[Start of section]
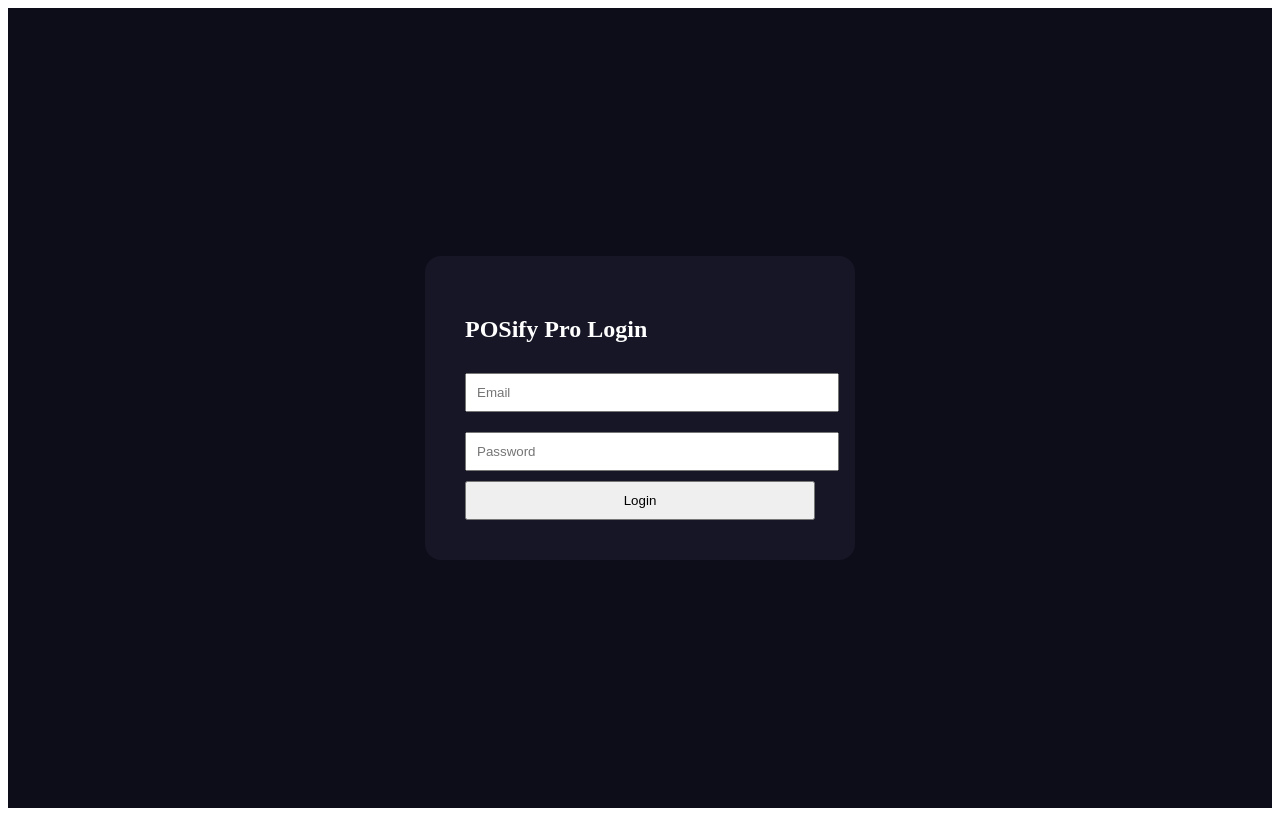
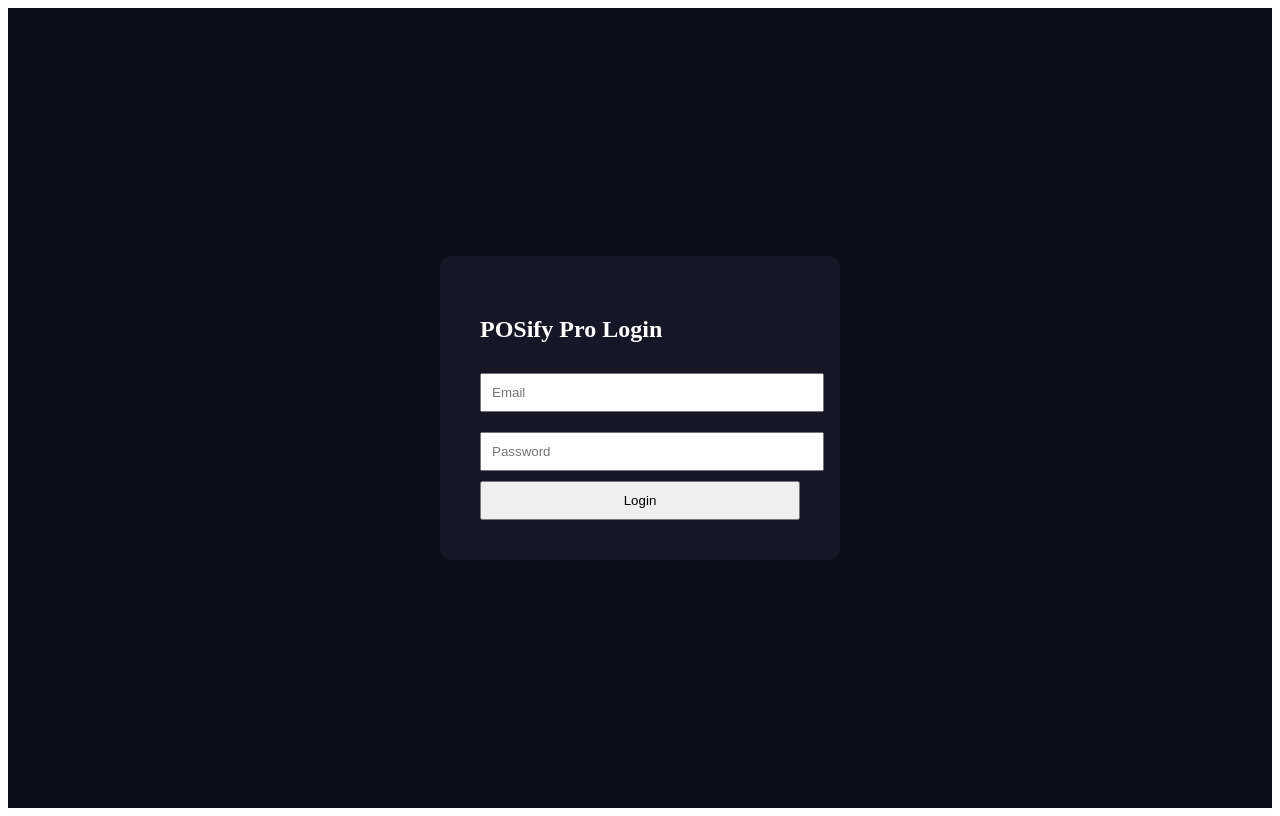
Before and after one commit to kibet23-ally/POSify, a React (Vite) app: page / in a window 1280 px wide. Built offline with nearby package versions, Linux system fonts and the light colour scheme.

Commit message:
Update App.jsx

```diff
--- a/src/App.jsx
+++ b/src/App.jsx
@@ -1,16 +1,8 @@
 import { useState, useEffect } from "react";
-import { createClient } from "@supabase/supabase-js";
+import { supabase } from "./lib/supabase";
 
 /* =========================
-   SUPABASE CLIENT (CONNECTED)
-========================= */
-const supabase = createClient(
-  "https://gdthbnguukmppdcschbm.supabase.co",
-  "eyJhbGciOiJIUzI1NiIsInR5cCI6IkpXVCJ9.eyJpc3MiOiJzdXBhYmFzZSIsInJlZiI6ImdkdGhibmd1dWttcHBkY3NjaGJtIiwicm9sZSI6ImFub24iLCJpYXQiOjE3ODAyNTg2NjUsImV4cCI6MjA5NTgzNDY2NX0.hbJ8taIU8f55XkgW4mrf-0g6fCKvz6kSFm063BKpEH8"
-);
-
-/* =========================
-   SIDEBAR (SAAS STRUCTURE)
+   SIDEBAR
 ========================= */
 const Sidebar = ({ view, setView, user }) => {
   const menu = [
@@ -21,37 +13,26 @@ const Sidebar = ({ view, setView, user }) => {
     { id: "orders", label: "Orders" },
     { id: "branches", label: "Branches" },
     { id: "employees", label: "Employees" },
-    { id: "reports", label: "Reports" }, // replaced Insights Center
+    { id: "reports", label: "Reports" }, // SaaS analytics module
     { id: "licensing", label: "Licensing" },
-    { id: "settings", label: "Settings" },
+    { id: "settings", label: "Settings" }
   ];
 
   return (
-    <div
-      style={{
-        width: "240px",
-        height: "100vh",
-        background: "#161627",
-        color: "#fff",
-        padding: "20px",
-      }}
-    >
+    <div style={styles.sidebar}>
       <h2>🛍️ POSify Pro</h2>
 
       <p style={{ fontSize: "12px", opacity: 0.6 }}>
         {user?.role} • SaaS Mode
       </p>
 
-      {menu.map((item) => (
+      {menu.map(item => (
         <div
           key={item.id}
           onClick={() => setView(item.id)}
           style={{
-            padding: "10px",
-            margin: "6px 0",
-            cursor: "pointer",
-            borderRadius: "8px",
-            background: view === item.id ? "#6C63FF" : "transparent",
+            ...styles.menuItem,
+            background: view === item.id ? "#6C63FF" : "transparent"
           }}
         >
           {item.label}
@@ -64,18 +45,16 @@ const Sidebar = ({ view, setView, user }) => {
 /* =========================
    DASHBOARD
 ========================= */
-const Dashboard = ({ user }) => {
-  return (
+const Dashboard = ({ user }) => (
   <div>
     <h2>Dashboard</h2>
     <p>Welcome to POSify Pro SaaS System</p>
     <p>User Role: {user?.role}</p>
   </div>
 );
-};
 
 /* =========================
-   POINT OF SALE
+   POS
 ========================= */
 const POS = ({ user }) => {
   const createSale = async () => {
@@ -85,15 +64,12 @@ const POS = ({ user }) => {
       {
         organization_id: user.organization_id,
         branch_id: user.branch_id || null,
-        total: amount,
-      },
+        total: amount
+      }
     ]);
 
-    if (error) {
-      alert(error.message);
-    } else {
-      alert("Sale recorded successfully");
-    }
+    if (error) alert(error.message);
+    else alert("Sale recorded successfully");
   };
 
   return (
@@ -111,7 +87,7 @@ const Reports = ({ user }) => {
   const [sales, setSales] = useState([]);
 
   useEffect(() => {
-    const loadSales = async () => {
+    const load = async () => {
       const { data } = await supabase
         .from("sales")
         .select("*")
@@ -120,10 +96,10 @@ const Reports = ({ user }) => {
       setSales(data || []);
     };
 
-    loadSales();
+    load();
   }, [user]);
 
-  const total = sales.reduce((sum, s) => sum + (s.total || 0), 0);
+  const total = sales.reduce((a, b) => a + (b.total || 0), 0);
 
   return (
     <div>
@@ -135,36 +111,30 @@ const Reports = ({ user }) => {
 };
 
 /* =========================
-   LOGIN (SAAS + LICENSE CHECK)
+   LOGIN + LICENSE CHECK
 ========================= */
 const Login = ({ setUser }) => {
   const [email, setEmail] = useState("");
   const [password, setPassword] = useState("");
 
-  const handleLogin = async () => {
-    /* AUTH */
+  const login = async () => {
     const { data, error } = await supabase.auth.signInWithPassword({
       email,
-      password,
+      password
     });
 
     if (error) return alert(error.message);
 
     const authUser = data.user;
 
-    /* PROFILE */
     const { data: profile } = await supabase
       .from("profiles")
       .select("*")
       .eq("id", authUser.id)
       .single();
 
-    if (!profile) {
-      alert("No profile found");
-      return;
-    }
+    if (!profile) return alert("Profile not found");
 
-    /* LICENSE CHECK (ONE-TIME PAYMENT MODEL) */
     const { data: license } = await supabase
       .from("licenses")
       .select("*")
@@ -180,42 +150,26 @@ const Login = ({ setUser }) => {
   };
 
   return (
-    <div
-      style={{
-        height: "100vh",
-        display: "flex",
-        alignItems: "center",
-        justifyContent: "center",
-        background: "#0D0D1A",
-        color: "#fff",
-      }}
-    >
-      <div
-        style={{
-          padding: "40px",
-          background: "#161627",
-          borderRadius: "16px",
-          width: "350px",
-        }}
-      >
+    <div style={styles.login}>
+      <div style={styles.loginBox}>
         <h2>POSify Pro Login</h2>
 
         <input
           placeholder="Email"
           value={email}
-          onChange={(e) => setEmail(e.target.value)}
-          style={{ width: "100%", padding: "10px", margin: "10px 0" }}
+          onChange={e => setEmail(e.target.value)}
+          style={styles.input}
         />
 
         <input
+          type="password"
           placeholder="Password"
-          type="password"
           value={password}
-          onChange={(e) => setPassword(e.target.value)}
-          style={{ width: "100%", padding: "10px", margin: "10px 0" }}
+          onChange={e => setPassword(e.target.value)}
+          style={styles.input}
         />
 
-        <button onClick={handleLogin} style={{ width: "100%", padding: "10px" }}>
+        <button onClick={login} style={styles.button}>
           Login
         </button>
       </div>
@@ -224,7 +178,7 @@ const Login = ({ setUser }) => {
 };
 
 /* =========================
-   MAIN APP (SAAS CORE)
+   MAIN APP
 ========================= */
 export default function App() {
   const [user, setUser] = useState(null);
@@ -246,9 +200,63 @@ export default function App() {
   if (!user) return <Login setUser={setUser} />;
 
   return (
-    <div style={{ display: "flex" }}>
+    <div style={styles.app}>
       <Sidebar view={view} setView={setView} user={user} />
-      <div style={{ flex: 1, padding: "20px" }}>{renderView()}</div>
+      <div style={styles.content}>{renderView()}</div>
     </div>
   );
 }
+
+/* =========================
+   STYLES
+========================= */
+const styles = {
+  app: { display: "flex", height: "100vh" },
+
+  sidebar: {
+    width: "240px",
+    background: "#161627",
+    color: "#fff",
+    padding: "20px"
+  },
+
+  menuItem: {
+    padding: "10px",
+    margin: "6px 0",
+    cursor: "pointer",
+    borderRadius: "8px"
+  },
+
+  content: {
+    flex: 1,
+    padding: "20px"
+  },
+
+  login: {
+    height: "100vh",
+    display: "flex",
+    justifyContent: "center",
+    alignItems: "center",
+    background: "#0D0D1A"
+  },
+
+  loginBox: {
+    background: "#161627",
+    padding: "40px",
+    borderRadius: "12px",
+    width: "320px",
+    color: "#fff"
+  },
+
+  input: {
+    width: "100%",
+    padding: "10px",
+    margin: "10px 0"
+  },
+
+  button: {
+    width: "100%",
+    padding: "10px",
+    cursor: "pointer"
+  }
+};
```
Lines whose indentation alone changed are shown as unchanged.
[End of section]
**Exercise**
Scan the data for lines containing "async" and copy all of them.

**Output**
   const createSale = async () => {
-    const loadSales = async () => {
+    const load = async () => {
-  const handleLogin = async () => {
+  const login = async () => {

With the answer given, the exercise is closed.